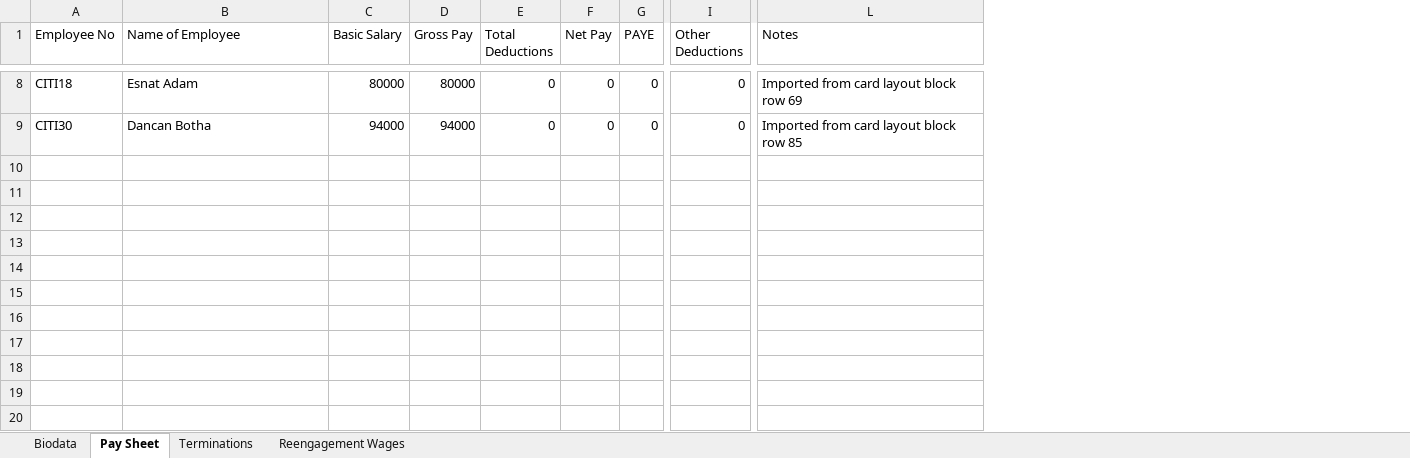
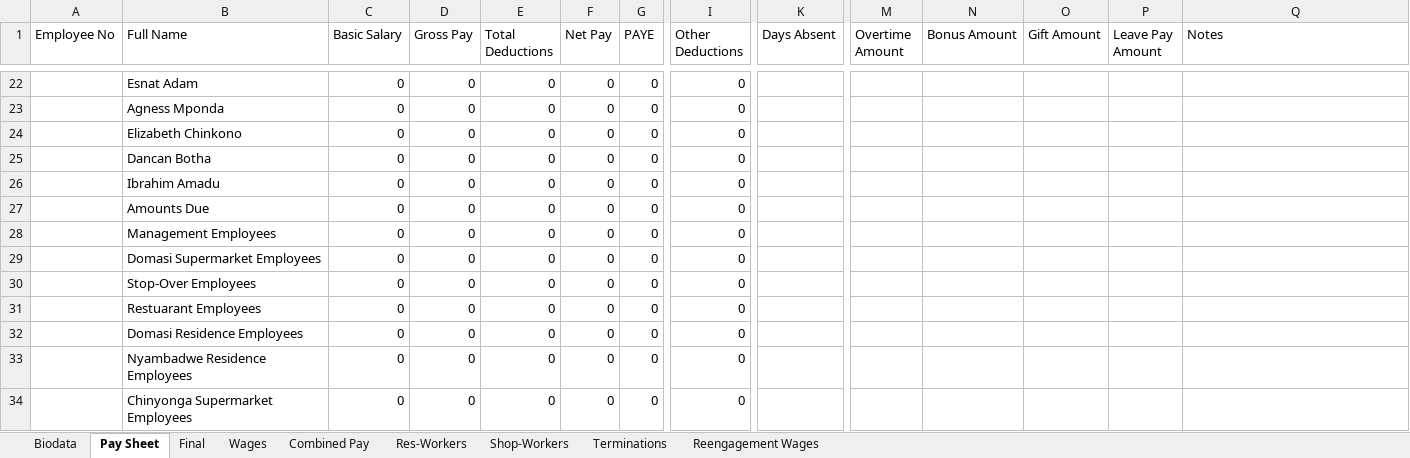
Before and after one commit to AubieOB/citi-nati-supermarket, an Excel workbook: clean-import-workbooks/Payroll_Workbook_Clean_2026.xlsx, sheet Pay Sheet, drawn as a sheet; only a part is shown, gaps mark what is left out; values as stored, in another font and other column widths than the file's, no borders; addresses are those after the commit; rows hold the shown columns only; the diff covers the shown part only; the diff names each change by its address in the sheet, - before the commit and + after, or states it on an @@ line.

Commit message:
Generate full-fidelity clean workbooks with source-parity totals

```diff
--- a/clean-import-workbooks/Payroll_Workbook_Clean_2026.xlsx (sheet Pay Sheet)
+++ b/clean-import-workbooks/Payroll_Workbook_Clean_2026.xlsx (sheet Pay Sheet)
+sheet tab: Final
+sheet tab: Wages
+sheet tab: Combined Pay
+sheet tab: Res-Workers
+sheet tab: Shop-Workers
+column K (Days Absent), empty
+column M (Overtime Amount), empty
+column N (Bonus Amount), empty
+column O (Gift Amount), empty
+column P (Leave Pay Amount), empty
-B1: Name of Employee
+B1: Full Name
-A22 (Employee No): CITI18
+A22 (Employee No): (empty)
-C22 (Basic Salary): 80000
+C22 (Basic Salary): 0
-D22 (Gross Pay): 80000
+D22 (Gross Pay): 0
-Q22 (Notes): Imported from card layout block row 69
+Q22 (Notes): (empty)
+row 23:  | Agness Mponda | 0 | 0 | 0 | 0 | 0 | 0
+row 24:  | Elizabeth Chinkono | 0 | 0 | 0 | 0 | 0 | 0
-A25 (Employee No): CITI30
+A25 (Employee No): (empty)
-C25 (Basic Salary): 94000
+C25 (Basic Salary): 0
-D25 (Gross Pay): 94000
+D25 (Gross Pay): 0
-Q25 (Notes): Imported from card layout block row 85
+Q25 (Notes): (empty)
+row 26:  | Ibrahim Amadu | 0 | 0 | 0 | 0 | 0 | 0
+row 27:  | Amounts Due | 0 | 0 | 0 | 0 | 0 | 0
+row 28:  | Management Employees | 0 | 0 | 0 | 0 | 0 | 0
+row 29:  | Domasi Supermarket Employees | 0 | 0 | 0 | 0 | 0 | 0
+row 30:  | Stop-Over Employees | 0 | 0 | 0 | 0 | 0 | 0
+row 31:  | Restuarant Employees | 0 | 0 | 0 | 0 | 0 | 0
+row 32:  | Domasi Residence Employees | 0 | 0 | 0 | 0 | 0 | 0
+row 33:  | Nyambadwe Residence Employees | 0 | 0 | 0 | 0 | 0 | 0
+row 34:  | Chinyonga Supermarket Employees | 0 | 0 | 0 | 0 | 0 | 0
```
Also changed, not shown: 19 added rows, 5 removed rows and 4 edited cells elsewhere in this sheet, clean-import-workbooks/Business_Workbook_Clean_2025.xlsx, 1 other file.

· · ·

*TASK DETAILS*: Nothing but the listing, copied exactly and stripped of its images, should appear in the response.

*OUTPUT*:
Before and after one commit to AubieOB/citi-nati-supermarket, an Excel workbook: clean-import-workbooks/Payroll_Workbook_Clean_2026.xlsx, sheet Pay Sheet, drawn as a sheet; only a part is shown, gaps mark what is left out; values as stored, in another font and other column widths than the file's, no borders; addresses are those after the commit; rows hold the shown columns only; the diff covers the shown part only; the diff names each change by its address in the sheet, - before the commit and + after, or states it on an @@ line.

Commit message:
Generate full-fidelity clean workbooks with source-parity totals

```diff
--- a/clean-import-workbooks/Payroll_Workbook_Clean_2026.xlsx (sheet Pay Sheet)
+++ b/clean-import-workbooks/Payroll_Workbook_Clean_2026.xlsx (sheet Pay Sheet)
+sheet tab: Final
+sheet tab: Wages
+sheet tab: Combined Pay
+sheet tab: Res-Workers
+sheet tab: Shop-Workers
+column K (Days Absent), empty
+column M (Overtime Amount), empty
+column N (Bonus Amount), empty
+column O (Gift Amount), empty
+column P (Leave Pay Amount), empty
-B1: Name of Employee
+B1: Full Name
-A22 (Employee No): CITI18
+A22 (Employee No): (empty)
-C22 (Basic Salary): 80000
+C22 (Basic Salary): 0
-D22 (Gross Pay): 80000
+D22 (Gross Pay): 0
-Q22 (Notes): Imported from card layout block row 69
+Q22 (Notes): (empty)
+row 23:  | Agness Mponda | 0 | 0 | 0 | 0 | 0 | 0
+row 24:  | Elizabeth Chinkono | 0 | 0 | 0 | 0 | 0 | 0
-A25 (Employee No): CITI30
+A25 (Employee No): (empty)
-C25 (Basic Salary): 94000
+C25 (Basic Salary): 0
-D25 (Gross Pay): 94000
+D25 (Gross Pay): 0
-Q25 (Notes): Imported from card layout block row 85
+Q25 (Notes): (empty)
+row 26:  | Ibrahim Amadu | 0 | 0 | 0 | 0 | 0 | 0
+row 27:  | Amounts Due | 0 | 0 | 0 | 0 | 0 | 0
+row 28:  | Management Employees | 0 | 0 | 0 | 0 | 0 | 0
+row 29:  | Domasi Supermarket Employees | 0 | 0 | 0 | 0 | 0 | 0
+row 30:  | Stop-Over Employees | 0 | 0 | 0 | 0 | 0 | 0
+row 31:  | Restuarant Employees | 0 | 0 | 0 | 0 | 0 | 0
+row 32:  | Domasi Residence Employees | 0 | 0 | 0 | 0 | 0 | 0
+row 33:  | Nyambadwe Residence Employees | 0 | 0 | 0 | 0 | 0 | 0
+row 34:  | Chinyonga Supermarket Employees | 0 | 0 | 0 | 0 | 0 | 0
```
Also changed, not shown: 19 added rows, 5 removed rows and 4 edited cells elsewhere in this sheet, clean-import-workbooks/Business_Workbook_Clean_2025.xlsx, 1 other file.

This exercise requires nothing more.